Communication by Consistency

The skillful manager also knows that objec-tives are impossible to state clearly enough sothat everyone in the organization understandswhat they mean. They get communicated onlyover time by a consistency or pattern in oper-ating decisions. In instances where precise ob-jectives are spelled out, the organization inter-prets them so they fit its own needs.

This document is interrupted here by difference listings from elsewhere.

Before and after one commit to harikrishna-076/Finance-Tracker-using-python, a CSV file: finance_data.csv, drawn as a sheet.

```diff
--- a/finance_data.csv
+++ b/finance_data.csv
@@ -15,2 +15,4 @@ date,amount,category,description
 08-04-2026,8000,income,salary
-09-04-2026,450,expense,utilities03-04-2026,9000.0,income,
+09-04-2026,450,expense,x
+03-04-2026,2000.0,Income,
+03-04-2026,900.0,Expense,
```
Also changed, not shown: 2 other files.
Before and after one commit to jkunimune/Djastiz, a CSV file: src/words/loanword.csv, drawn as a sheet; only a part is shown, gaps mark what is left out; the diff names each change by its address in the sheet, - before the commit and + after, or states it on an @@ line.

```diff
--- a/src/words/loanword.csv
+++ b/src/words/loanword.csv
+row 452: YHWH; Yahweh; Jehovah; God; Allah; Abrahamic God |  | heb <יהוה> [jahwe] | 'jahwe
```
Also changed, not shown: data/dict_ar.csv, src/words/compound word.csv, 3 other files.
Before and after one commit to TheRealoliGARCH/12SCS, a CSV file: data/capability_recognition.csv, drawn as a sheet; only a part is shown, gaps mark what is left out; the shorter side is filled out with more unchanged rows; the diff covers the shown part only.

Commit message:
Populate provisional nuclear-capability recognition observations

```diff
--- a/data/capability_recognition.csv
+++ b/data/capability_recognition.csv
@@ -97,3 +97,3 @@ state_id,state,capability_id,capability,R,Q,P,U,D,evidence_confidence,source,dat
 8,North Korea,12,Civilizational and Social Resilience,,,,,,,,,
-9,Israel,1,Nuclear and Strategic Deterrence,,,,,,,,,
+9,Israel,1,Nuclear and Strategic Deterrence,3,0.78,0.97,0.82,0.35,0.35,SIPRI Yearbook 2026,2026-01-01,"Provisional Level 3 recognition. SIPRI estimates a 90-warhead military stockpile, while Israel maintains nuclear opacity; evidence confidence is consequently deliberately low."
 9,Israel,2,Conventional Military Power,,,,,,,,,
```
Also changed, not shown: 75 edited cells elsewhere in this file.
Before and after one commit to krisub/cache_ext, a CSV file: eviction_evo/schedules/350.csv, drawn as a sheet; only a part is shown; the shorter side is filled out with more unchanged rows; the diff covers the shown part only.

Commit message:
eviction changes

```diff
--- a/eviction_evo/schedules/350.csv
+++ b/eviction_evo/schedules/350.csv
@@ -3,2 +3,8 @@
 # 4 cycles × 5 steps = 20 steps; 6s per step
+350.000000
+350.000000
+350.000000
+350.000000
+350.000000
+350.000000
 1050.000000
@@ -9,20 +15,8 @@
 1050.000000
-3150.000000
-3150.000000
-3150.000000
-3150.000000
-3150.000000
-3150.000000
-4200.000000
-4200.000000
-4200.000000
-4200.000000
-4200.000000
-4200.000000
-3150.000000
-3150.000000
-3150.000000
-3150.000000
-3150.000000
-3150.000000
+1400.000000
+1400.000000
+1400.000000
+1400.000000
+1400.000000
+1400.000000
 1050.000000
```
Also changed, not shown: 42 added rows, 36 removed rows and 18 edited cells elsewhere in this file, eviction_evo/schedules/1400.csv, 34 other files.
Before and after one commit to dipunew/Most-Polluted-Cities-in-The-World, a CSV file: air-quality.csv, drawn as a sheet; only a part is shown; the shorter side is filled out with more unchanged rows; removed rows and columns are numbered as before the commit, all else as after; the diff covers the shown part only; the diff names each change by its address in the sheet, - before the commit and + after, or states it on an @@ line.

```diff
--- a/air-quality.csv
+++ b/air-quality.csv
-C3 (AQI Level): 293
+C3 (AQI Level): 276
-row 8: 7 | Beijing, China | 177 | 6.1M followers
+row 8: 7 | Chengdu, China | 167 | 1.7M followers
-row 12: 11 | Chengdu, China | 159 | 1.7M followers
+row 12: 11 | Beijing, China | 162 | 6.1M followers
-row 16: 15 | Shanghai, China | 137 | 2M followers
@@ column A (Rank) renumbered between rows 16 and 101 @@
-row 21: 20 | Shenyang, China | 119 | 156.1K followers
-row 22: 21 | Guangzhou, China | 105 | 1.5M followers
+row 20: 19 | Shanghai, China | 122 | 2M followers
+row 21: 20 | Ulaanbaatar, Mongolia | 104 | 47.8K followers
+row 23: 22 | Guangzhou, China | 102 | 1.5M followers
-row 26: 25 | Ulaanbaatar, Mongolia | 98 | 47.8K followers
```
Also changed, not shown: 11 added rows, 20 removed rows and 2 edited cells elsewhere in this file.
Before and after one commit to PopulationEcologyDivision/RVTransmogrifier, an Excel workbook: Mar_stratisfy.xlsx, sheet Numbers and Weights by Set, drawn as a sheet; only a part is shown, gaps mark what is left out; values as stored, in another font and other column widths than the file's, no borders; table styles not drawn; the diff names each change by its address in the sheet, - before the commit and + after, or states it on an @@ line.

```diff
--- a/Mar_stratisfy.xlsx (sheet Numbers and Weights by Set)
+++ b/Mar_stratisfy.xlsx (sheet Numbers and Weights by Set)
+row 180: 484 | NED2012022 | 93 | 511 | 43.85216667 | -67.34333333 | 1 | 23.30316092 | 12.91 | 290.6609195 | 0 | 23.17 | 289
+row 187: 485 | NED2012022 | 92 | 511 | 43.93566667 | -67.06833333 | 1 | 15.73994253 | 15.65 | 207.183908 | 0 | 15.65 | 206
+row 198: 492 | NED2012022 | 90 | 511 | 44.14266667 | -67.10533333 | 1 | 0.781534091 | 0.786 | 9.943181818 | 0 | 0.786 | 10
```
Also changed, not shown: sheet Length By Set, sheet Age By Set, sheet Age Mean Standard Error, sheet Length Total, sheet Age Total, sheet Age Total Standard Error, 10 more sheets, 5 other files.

The subordinates who keep pressing formore precise objectives are in truth workingagainst their own best interests. Each time the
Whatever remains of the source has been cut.